4.7.7. Named pipes permissions

Named pipes are implemented by a filesystem driver in Windows NT, npfs.sys, which supports security descriptors on each named pipe. These security descriptors are used to control access to named pipes. It is possible to use the pipeacl tool ([42], [43]) to examine and modify security descriptors on named pipes.

In Windows 2000, named pipes DACL (Discretionnary Access Control Lists) grant permissions to EVERYONE and ADMINISTRATORS for most named pipes used as MSRPC endpoints. Because ANONYMOUS LOGON is included in EVERYONE in Windows 2000, named pipes permissions allow anonymous accesses.
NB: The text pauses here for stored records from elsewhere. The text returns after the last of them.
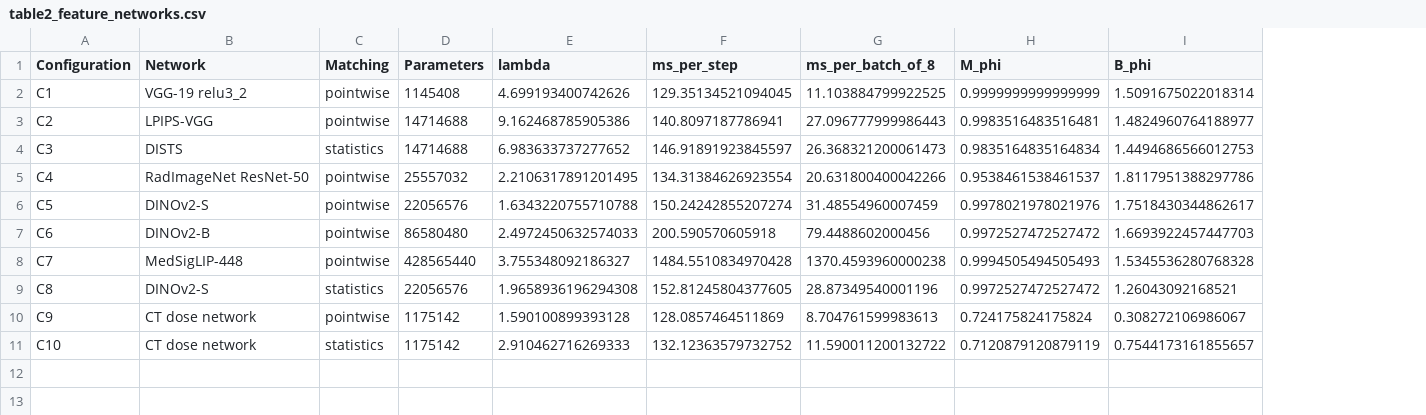
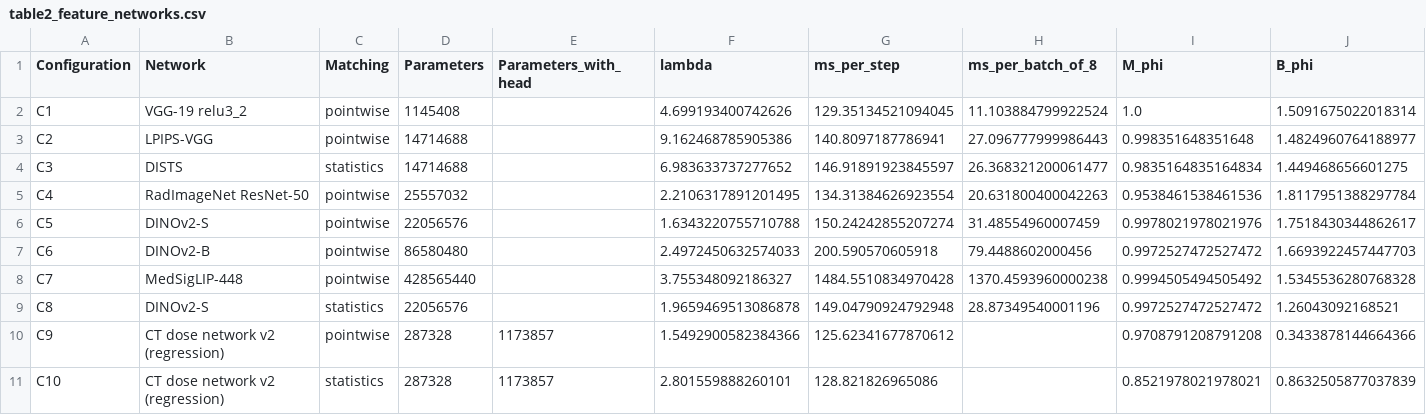
Before and after one commit to UnkindledTwo/perceptual_backbone_ldct, a CSV file: results/table2_feature_networks.csv, drawn as a sheet; addresses are those after the commit; the diff names each change by its address in the sheet, - before the commit and + after, or states it on an @@ line.

```diff
--- a/results/table2_feature_networks.csv
+++ b/results/table2_feature_networks.csv
+column E (Parameters_with_head), rows 10-11: 1173857 | 1173857
-H2 (ms_per_batch_of_8): 11.103884799922525
+H2 (ms_per_batch_of_8): 11.103884799922524
-I2 (M_phi): 0.9999999999999999
+I2 (M_phi): 1.0
-I3 (M_phi): 0.9983516483516481
+I3 (M_phi): 0.998351648351648
-H4 (ms_per_batch_of_8): 26.368321200061473
+H4 (ms_per_batch_of_8): 26.368321200061477
-J4 (B_phi): 1.4494686566012753
+J4 (B_phi): 1.449468656601275
-H5 (ms_per_batch_of_8): 20.631800400042266
+H5 (ms_per_batch_of_8): 20.631800400042263
-I5 (M_phi): 0.9538461538461537
+I5 (M_phi): 0.9538461538461536
-J5 (B_phi): 1.8117951388297786
+J5 (B_phi): 1.8117951388297784
-I8 (M_phi): 0.9994505494505493
+I8 (M_phi): 0.9994505494505492
-F9 (lambda): 1.9658936196294308
+F9 (lambda): 1.9659469513086878
-G9 (ms_per_step): 152.81245804377605
+G9 (ms_per_step): 149.04790924792948
-B10:B11 (Network): CT dose network
+B10:B11 (Network): CT dose network v2 (regression)
-D10:D11 (Parameters): 1175142
+D10:D11 (Parameters): 287328
-F10 (lambda): 1.590100899393128
+F10 (lambda): 1.5492900582384366
-G10 (ms_per_step): 128.0857464511869
+G10 (ms_per_step): 125.62341677870612
-H10 (ms_per_batch_of_8): 8.704761599983613
+H10 (ms_per_batch_of_8): (empty)
-I10 (M_phi): 0.724175824175824
+I10 (M_phi): 0.9708791208791208
-J10 (B_phi): 0.308272106986067
+J10 (B_phi): 0.3433878144664366
-F11 (lambda): 2.910462716269333
+F11 (lambda): 2.801559888260101
-G11 (ms_per_step): 132.12363579732752
+G11 (ms_per_step): 128.821826965086
-H11 (ms_per_batch_of_8): 11.590011200132722
+H11 (ms_per_batch_of_8): (empty)
-I11 (M_phi): 0.7120879120879119
+I11 (M_phi): 0.8521978021978021
-J11 (B_phi): 0.7544173161855657
+J11 (B_phi): 0.8632505877037839
```
Also changed, not shown: results/compute_budget.csv, results/compute_per_run.csv, 27 other files.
E:\>pipeacl \??\pipe\lsarpc
Revision: 1
Reserved: 0
Control : 8004
Owner: BUILTIN\Administrators (S-1-5-32-544)
Group: SYSTEM (S-1-5-18)
Sacl: Not present
Dacl: 2 aces
(A) (00) 0012019b :     Everyone (S-1-1-0)
(A) (00) 001f01ff :     BUILTIN\Administrators (S-1-5-32-544)
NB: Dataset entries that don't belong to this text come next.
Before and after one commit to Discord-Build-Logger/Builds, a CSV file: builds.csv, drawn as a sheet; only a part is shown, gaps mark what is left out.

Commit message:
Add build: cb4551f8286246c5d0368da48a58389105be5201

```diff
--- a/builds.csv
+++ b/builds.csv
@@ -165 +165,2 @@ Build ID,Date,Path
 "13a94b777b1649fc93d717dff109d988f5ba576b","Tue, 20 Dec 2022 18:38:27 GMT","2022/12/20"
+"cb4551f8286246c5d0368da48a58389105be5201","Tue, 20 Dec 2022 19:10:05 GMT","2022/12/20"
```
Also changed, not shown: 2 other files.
In Windows XP and Windows Server 2003, DACL grant permissions to EVERYONE, ANONYMOUS LOGON and ADMINISTRATORS. EVERYONE and ANONYMOUS LOGON are given exactly the same permissions: permissions are thus exactly equivalent to Windows 2000 permissions (starting with Windows XP, EVERYONE does not include ANONYMOUS LOGON so ANONYMOUS LOGON must explicitely appear in ACL).

C:\>pipeacl \??\pipe\lsarpc
Revision: 1
Reserved: 0
Control : 8004
Owner: BUILTIN\Administrators (S-1-5-32-544)
Group: SYSTEM (S-1-5-18)
Sacl: Not present
Dacl: 3 aces
(A) (00) 001f01ff :     BUILTIN\Administrators (S-1-5-32-544)
(A) (00) 0012019b :     Anonymous (S-1-5-7)
(A) (00) 0012019b :     Everyone (S-1-1-0)

It is possible to modify ACL on named pipes using pipeacl and typically either add a deny ACE for ANONYMOUS LOGON in Windows 2000 or remove the ACE for ANONYMOUS LOGON in Windows XP and Windows Server 2003.

When permissions are manually removed for ANONYMOUS LOGON for named pipes that are either hardcoded in the SMB server driver or found in the NullSessionPipes registry value such as lsarpc, it is no longer possible to open this pipe in the context of a NULL session.

To conclude, permissions on named permissions are typically not used for NULL sessions restrictions because, by default, DACL allow accesses for ANONYMOUS LOGON. It is not really practical to modify default DACL, given that modifications of DACL on named pipes are not persistent (because named pipes are created by RPC services at startup).